The general collecting principles and levels outline various policies that apply across two or more collections simultaneously, as well as explanations of the five collecting levels.
Policies relating to these collections can be downloaded below.
The collecting principles in the collection & resources development policy are grouped into eight collections. Some principles can't be grouped under these eight collections because they apply across two or more collections simultaneously. These principles are:
- digital resources
- geographic areas
- non-English language material
- popular culture
- Victorian publications
Throughout the collection & resources development policy there are references to different collecting levels for each collection. The following is a list of collecting levels and their definitions.
A basic-level collection provides up-to-date materials which introduce and define a subject. Material collected at this level includes:
- standard and significant works
- sound recordings
- some popular or major journals
- access to appropriate digital databases
This level can support general inquiries, school and some undergraduate instruction, as well as information at a non-specialised level. It is not sufficiently intensive to support advanced undergraduate courses.
An intermediate-level collection provides resources adequate for imparting and maintaining knowledge about most topics in the subject area. It also provides more extensive coverage of a subject, including some specialised materials. Material collected at this level includes:
- seminal works and journals on most aspects of the subject
- works by well-known authors
- works that provide more in-depth discussions of research, techniques and evaluations
- fundamental reference sources and bibliographic works
- access to appropriate specialised digital resources
This level can support all undergraduate and some postgraduate coursework, as well as the more advanced independent study and work-based needs of public and special Library users.
An advanced-level collection provides resources for imparting and maintaining knowledge about all aspects of a topic, including specialised areas. These materials are more extensive than those at the intermediate level, but less than those needed for doctoral-level research. Material collected at this level includes:
- an almost complete collection of core works
- a broader collection of specialised works by lesser-known, as well as well-known, authors
- an extensive collection of general and specialised reference works, monographs, journals, indexes and abstracts
- a selection of resources in languages other than English, including well-known authors in the original language and a selection of subject-specific materials in appropriate languages
- defined access to a broad range of specialised digital resources
This level supports postgraduate programs as well as other specialised inquiries.
A research-level collection contains both current and retrospective resources, with historical material maintained.
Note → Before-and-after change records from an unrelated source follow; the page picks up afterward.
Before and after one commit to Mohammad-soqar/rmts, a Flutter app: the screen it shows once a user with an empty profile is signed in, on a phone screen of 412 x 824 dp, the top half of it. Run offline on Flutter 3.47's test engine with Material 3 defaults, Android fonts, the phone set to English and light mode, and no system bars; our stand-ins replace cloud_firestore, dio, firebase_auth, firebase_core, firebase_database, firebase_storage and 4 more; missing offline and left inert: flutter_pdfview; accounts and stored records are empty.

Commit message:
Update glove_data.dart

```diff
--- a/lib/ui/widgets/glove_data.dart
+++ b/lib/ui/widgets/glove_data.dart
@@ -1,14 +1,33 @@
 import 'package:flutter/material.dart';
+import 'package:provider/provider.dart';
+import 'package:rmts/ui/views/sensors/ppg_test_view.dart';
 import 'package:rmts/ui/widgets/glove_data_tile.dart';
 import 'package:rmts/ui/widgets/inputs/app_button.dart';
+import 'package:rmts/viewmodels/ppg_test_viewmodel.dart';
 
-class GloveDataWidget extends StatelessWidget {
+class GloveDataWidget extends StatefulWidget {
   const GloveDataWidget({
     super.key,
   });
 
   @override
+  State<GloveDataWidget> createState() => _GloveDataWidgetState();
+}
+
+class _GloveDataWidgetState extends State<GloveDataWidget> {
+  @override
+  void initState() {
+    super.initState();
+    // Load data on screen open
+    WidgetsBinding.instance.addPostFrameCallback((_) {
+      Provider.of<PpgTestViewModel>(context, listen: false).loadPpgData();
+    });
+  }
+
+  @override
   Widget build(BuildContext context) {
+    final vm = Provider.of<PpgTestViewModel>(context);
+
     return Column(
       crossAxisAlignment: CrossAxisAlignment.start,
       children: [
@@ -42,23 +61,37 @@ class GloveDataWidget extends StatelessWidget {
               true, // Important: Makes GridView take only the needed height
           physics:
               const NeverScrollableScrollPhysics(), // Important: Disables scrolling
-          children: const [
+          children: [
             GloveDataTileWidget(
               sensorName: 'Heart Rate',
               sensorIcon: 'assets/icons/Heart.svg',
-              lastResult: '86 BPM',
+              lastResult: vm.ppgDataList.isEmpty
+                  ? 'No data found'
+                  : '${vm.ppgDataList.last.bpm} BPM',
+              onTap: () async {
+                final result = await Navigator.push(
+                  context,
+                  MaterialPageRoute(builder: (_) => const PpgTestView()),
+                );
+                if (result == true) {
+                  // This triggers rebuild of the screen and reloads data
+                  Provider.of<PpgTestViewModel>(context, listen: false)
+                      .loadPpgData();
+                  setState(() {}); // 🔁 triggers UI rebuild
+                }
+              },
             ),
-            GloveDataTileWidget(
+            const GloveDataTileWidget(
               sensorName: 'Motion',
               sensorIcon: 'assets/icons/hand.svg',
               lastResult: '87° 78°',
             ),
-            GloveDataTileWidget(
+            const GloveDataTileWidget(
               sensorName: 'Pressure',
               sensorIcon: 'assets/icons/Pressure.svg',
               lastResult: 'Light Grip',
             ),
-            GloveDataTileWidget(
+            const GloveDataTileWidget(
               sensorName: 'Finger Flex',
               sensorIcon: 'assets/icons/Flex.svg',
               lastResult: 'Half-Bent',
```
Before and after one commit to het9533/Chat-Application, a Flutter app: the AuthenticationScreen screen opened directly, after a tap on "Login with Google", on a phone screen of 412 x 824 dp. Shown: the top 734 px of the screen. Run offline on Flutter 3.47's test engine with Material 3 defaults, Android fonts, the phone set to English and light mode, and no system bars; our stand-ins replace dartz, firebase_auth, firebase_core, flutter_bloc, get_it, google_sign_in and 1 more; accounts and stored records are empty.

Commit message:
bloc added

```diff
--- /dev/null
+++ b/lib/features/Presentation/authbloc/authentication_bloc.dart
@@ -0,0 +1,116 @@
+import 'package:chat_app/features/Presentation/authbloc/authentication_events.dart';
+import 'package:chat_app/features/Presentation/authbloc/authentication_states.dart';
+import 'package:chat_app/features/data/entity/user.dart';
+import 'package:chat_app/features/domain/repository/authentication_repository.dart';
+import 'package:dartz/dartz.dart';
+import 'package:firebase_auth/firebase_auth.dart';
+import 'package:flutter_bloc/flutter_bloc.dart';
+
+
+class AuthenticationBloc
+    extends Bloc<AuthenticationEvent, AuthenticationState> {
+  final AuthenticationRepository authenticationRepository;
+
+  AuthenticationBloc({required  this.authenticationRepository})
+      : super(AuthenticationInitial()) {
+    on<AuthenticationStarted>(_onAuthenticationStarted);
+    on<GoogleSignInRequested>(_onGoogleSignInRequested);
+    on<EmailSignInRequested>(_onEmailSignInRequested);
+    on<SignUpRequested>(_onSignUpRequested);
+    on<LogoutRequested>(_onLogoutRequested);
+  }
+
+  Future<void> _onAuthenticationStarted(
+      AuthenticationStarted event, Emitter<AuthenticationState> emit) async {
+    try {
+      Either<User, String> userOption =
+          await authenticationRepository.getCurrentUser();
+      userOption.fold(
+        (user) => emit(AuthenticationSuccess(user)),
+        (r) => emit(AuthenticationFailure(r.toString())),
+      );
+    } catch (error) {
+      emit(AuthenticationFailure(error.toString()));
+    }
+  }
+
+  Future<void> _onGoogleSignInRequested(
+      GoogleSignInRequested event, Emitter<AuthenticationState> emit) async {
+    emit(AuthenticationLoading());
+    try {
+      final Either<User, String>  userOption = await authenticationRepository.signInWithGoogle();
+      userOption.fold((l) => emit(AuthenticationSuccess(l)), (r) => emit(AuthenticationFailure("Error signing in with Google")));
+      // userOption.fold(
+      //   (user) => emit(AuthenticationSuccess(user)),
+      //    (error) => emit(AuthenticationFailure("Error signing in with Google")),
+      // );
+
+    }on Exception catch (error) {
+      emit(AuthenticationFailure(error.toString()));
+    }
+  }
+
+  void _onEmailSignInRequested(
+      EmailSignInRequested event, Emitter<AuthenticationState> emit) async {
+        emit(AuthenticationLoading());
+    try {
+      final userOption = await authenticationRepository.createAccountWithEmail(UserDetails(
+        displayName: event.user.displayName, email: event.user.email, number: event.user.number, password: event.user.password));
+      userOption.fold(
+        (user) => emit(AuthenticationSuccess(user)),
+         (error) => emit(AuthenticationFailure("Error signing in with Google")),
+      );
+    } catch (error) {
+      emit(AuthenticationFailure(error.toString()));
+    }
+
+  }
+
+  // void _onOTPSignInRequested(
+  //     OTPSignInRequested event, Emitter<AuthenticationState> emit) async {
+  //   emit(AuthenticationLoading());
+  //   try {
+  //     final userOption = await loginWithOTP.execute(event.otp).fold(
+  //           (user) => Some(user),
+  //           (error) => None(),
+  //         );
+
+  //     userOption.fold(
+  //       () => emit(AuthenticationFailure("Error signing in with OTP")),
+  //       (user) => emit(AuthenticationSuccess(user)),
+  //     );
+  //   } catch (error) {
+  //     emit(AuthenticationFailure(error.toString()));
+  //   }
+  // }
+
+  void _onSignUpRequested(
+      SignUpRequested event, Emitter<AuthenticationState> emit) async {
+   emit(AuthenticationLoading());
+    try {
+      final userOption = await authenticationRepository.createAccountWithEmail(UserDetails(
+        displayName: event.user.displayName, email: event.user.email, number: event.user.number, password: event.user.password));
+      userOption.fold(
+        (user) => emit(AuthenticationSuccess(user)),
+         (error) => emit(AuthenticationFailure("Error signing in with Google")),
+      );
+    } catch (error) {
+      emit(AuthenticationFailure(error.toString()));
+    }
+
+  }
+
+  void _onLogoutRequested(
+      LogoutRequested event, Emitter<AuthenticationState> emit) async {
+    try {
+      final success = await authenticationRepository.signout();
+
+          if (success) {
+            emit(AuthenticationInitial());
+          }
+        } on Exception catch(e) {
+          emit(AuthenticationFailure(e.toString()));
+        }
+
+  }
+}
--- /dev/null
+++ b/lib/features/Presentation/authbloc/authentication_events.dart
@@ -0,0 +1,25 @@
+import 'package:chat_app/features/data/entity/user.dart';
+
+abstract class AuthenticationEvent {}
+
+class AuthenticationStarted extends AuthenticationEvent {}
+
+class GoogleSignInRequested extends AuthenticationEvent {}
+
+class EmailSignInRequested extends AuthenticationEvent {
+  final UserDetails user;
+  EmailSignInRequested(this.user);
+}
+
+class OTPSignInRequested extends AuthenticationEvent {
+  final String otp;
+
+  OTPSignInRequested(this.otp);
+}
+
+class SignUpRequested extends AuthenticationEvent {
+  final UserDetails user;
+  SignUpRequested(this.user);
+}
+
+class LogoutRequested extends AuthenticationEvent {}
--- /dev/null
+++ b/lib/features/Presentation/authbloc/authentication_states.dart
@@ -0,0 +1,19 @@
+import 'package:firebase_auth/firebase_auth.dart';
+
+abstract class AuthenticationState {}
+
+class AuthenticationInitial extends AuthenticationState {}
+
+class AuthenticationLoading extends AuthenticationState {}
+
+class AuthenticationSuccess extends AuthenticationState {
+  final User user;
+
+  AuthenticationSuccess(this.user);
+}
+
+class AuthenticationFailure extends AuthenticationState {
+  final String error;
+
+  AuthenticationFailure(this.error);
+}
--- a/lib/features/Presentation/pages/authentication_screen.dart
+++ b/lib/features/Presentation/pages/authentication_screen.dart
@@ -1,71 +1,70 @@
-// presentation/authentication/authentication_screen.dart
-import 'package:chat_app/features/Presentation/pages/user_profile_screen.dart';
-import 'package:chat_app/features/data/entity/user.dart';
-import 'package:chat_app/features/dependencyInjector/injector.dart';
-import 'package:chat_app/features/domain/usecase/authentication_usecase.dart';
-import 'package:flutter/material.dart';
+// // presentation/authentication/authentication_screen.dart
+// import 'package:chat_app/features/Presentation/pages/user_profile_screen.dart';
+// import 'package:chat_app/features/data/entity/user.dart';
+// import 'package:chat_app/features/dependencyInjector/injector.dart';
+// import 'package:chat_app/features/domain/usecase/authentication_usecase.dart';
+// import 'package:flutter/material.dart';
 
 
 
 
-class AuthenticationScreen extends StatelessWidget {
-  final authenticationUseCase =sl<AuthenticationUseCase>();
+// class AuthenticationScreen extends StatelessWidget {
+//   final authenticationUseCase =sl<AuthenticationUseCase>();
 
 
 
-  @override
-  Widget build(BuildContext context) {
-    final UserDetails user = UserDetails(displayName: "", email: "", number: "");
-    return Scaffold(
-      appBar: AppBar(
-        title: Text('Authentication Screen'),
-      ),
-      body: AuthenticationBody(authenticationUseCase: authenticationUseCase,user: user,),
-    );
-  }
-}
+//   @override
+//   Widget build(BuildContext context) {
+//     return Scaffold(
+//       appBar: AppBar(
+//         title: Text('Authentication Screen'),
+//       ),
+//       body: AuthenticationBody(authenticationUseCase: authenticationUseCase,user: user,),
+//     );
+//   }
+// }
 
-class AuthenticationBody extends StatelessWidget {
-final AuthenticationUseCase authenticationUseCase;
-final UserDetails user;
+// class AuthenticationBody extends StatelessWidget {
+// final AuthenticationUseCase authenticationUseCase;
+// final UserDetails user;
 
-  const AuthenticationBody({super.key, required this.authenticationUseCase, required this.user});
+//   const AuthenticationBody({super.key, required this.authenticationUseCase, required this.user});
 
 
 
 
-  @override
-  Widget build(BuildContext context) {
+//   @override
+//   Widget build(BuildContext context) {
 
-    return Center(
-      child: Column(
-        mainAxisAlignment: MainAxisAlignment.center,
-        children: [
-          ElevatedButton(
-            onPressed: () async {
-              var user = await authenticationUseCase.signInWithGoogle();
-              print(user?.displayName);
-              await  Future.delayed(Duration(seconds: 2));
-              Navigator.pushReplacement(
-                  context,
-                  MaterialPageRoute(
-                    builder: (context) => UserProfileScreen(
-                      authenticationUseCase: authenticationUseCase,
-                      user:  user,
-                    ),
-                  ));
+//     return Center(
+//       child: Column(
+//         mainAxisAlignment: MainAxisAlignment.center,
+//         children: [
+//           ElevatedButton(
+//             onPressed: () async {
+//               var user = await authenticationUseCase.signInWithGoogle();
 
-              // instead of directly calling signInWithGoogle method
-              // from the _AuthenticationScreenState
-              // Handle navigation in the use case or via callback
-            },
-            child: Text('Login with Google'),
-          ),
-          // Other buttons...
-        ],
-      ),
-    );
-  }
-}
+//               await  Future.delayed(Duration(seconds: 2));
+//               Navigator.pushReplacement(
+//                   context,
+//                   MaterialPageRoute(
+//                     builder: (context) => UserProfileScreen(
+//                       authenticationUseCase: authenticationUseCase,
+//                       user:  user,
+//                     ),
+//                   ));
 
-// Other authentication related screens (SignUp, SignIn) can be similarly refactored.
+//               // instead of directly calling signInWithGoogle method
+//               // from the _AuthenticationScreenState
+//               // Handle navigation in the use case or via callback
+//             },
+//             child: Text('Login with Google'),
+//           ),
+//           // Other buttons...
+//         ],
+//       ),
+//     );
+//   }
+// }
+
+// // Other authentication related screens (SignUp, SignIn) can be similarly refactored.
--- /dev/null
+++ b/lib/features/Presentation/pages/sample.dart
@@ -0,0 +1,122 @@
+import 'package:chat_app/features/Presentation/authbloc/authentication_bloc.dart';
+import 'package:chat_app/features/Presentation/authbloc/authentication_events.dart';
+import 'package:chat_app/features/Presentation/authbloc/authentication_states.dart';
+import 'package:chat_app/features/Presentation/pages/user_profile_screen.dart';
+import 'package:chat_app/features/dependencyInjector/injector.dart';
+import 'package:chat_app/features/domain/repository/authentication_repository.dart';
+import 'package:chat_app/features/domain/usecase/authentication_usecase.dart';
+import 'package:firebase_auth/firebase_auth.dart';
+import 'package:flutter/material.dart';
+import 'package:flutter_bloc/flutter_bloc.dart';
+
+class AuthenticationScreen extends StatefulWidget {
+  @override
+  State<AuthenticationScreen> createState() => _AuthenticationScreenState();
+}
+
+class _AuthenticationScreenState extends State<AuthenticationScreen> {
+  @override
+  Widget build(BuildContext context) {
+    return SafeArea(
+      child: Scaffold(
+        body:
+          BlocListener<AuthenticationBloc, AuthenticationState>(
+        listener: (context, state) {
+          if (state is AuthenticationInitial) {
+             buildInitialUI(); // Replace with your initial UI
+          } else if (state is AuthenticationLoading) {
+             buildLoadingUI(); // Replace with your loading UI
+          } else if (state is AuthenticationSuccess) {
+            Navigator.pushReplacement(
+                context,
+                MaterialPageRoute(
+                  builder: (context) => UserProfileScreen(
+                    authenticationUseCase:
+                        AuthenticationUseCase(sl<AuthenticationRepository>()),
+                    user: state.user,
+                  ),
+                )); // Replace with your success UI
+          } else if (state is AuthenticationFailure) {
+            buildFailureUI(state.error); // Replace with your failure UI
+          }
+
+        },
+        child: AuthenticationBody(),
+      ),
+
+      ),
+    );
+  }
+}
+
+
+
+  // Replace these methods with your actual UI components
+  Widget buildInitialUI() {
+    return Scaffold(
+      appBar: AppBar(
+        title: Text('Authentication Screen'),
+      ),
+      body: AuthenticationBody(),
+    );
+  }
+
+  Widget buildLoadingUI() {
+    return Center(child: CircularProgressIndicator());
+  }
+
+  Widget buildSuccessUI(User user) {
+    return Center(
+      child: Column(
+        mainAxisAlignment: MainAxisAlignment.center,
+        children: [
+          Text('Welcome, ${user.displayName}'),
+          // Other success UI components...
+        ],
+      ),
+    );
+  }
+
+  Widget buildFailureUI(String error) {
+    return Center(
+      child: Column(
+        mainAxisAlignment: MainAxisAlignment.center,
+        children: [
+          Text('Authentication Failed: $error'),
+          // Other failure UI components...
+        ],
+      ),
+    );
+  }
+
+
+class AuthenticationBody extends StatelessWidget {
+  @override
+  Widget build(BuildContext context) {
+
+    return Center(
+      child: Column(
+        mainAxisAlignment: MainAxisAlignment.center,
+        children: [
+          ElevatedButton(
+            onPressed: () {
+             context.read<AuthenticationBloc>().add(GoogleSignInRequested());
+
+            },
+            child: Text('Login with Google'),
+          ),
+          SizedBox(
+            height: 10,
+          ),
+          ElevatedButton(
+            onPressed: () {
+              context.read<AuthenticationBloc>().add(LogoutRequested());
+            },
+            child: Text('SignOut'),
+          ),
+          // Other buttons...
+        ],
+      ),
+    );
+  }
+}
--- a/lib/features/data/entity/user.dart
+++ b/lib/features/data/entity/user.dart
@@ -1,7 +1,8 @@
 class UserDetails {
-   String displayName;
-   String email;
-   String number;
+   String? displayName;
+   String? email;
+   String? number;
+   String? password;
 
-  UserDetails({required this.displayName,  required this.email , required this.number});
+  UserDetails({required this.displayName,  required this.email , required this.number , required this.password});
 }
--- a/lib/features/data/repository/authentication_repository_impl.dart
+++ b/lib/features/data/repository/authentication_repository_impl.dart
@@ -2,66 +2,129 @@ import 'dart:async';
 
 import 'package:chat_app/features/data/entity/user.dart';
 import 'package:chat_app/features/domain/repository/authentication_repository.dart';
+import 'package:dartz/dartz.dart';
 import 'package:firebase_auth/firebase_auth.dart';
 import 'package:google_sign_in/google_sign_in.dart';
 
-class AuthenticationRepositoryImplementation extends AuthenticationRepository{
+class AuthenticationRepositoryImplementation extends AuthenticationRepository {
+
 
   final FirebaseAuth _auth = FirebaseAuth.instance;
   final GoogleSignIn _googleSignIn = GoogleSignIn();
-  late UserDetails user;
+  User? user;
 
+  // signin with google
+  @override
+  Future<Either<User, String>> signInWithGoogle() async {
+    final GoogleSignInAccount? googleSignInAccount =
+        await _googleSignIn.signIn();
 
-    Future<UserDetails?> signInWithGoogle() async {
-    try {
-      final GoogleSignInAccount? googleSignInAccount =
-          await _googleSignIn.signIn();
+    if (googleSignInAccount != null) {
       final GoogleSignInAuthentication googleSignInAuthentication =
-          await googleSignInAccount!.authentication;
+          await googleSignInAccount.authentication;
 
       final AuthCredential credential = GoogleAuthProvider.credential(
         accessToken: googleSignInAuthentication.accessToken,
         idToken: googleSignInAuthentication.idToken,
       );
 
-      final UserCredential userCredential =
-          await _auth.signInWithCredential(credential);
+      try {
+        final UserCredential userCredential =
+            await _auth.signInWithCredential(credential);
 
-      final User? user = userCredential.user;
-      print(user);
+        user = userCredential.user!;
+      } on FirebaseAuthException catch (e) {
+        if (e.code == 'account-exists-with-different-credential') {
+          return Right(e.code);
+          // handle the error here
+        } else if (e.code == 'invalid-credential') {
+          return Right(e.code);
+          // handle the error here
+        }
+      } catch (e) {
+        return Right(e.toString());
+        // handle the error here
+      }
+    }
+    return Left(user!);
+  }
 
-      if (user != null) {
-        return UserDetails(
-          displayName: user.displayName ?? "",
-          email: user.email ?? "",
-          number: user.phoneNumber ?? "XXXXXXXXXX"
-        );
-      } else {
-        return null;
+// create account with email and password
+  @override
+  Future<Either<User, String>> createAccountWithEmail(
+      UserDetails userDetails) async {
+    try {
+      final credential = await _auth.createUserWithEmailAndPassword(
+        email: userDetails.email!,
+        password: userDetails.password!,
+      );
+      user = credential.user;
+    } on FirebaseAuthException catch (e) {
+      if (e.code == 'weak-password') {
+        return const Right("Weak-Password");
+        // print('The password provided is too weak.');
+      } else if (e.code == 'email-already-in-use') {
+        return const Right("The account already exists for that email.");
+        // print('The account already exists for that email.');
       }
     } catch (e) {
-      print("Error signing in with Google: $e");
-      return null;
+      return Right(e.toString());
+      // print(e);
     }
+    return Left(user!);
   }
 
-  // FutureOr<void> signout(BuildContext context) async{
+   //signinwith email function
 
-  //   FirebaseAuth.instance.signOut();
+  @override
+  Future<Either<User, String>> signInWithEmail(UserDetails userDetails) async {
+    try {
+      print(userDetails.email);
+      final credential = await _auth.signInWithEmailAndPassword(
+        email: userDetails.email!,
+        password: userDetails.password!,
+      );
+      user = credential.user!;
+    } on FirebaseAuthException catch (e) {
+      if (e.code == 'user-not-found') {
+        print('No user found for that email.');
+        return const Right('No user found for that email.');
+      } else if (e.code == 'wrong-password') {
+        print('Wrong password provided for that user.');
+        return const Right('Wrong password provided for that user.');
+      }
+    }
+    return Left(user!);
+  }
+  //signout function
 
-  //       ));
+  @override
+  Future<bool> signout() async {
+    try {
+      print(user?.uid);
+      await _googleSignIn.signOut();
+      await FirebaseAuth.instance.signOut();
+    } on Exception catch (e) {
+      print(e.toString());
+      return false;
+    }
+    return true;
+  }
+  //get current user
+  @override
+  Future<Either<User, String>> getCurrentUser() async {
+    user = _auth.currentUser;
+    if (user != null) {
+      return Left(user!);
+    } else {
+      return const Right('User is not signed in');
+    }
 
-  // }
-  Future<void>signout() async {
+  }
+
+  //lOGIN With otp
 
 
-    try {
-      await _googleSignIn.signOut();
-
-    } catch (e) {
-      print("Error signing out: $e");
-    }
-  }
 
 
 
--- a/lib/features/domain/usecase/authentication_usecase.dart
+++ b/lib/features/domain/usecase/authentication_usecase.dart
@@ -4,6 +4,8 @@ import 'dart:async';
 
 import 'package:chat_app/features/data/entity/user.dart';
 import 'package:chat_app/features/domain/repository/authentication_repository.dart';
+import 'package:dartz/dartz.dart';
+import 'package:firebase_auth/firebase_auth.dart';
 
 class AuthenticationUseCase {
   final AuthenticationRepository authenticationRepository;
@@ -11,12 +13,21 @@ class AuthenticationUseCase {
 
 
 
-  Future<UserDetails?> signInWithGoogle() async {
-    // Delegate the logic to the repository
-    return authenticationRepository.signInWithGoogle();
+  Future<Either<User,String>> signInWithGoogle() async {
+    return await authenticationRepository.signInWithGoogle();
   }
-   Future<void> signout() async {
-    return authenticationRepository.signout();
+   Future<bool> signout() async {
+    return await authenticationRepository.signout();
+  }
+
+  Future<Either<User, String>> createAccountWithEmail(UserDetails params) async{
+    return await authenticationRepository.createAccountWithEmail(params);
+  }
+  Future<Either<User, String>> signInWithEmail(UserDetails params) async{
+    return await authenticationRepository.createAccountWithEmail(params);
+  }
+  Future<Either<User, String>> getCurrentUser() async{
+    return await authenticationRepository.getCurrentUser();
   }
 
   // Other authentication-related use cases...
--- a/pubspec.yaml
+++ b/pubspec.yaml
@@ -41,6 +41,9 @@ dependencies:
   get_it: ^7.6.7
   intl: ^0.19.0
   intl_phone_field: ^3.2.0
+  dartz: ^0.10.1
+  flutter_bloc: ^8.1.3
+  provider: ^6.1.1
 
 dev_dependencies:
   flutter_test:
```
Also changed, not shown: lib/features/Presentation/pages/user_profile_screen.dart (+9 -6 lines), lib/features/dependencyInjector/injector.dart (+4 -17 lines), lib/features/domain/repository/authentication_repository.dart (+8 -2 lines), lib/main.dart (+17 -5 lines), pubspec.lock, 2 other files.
Material collected at this level includes:
- major published source materials
- important reference works
- a wide selection of specialised monographs and journals
- access to an extensive range of owned or remotely accessed digital resources
This level provides materials in all appropriate formats and languages, including original materials and ephemera. Older material is retained and systematically preserved to serve the needs of historical research. This level supports postgraduate and independent research.
A comprehensive-level collection includes, as far as is reasonably possible, all significant works of recorded knowledge (publications, manuscripts and other forms) in all applicable languages for a necessarily defined and limited field. This level strives to be as exhaustive in a specifically defined field of knowledge. It includes older material retained and systematically preserved to meet the needs of historical research.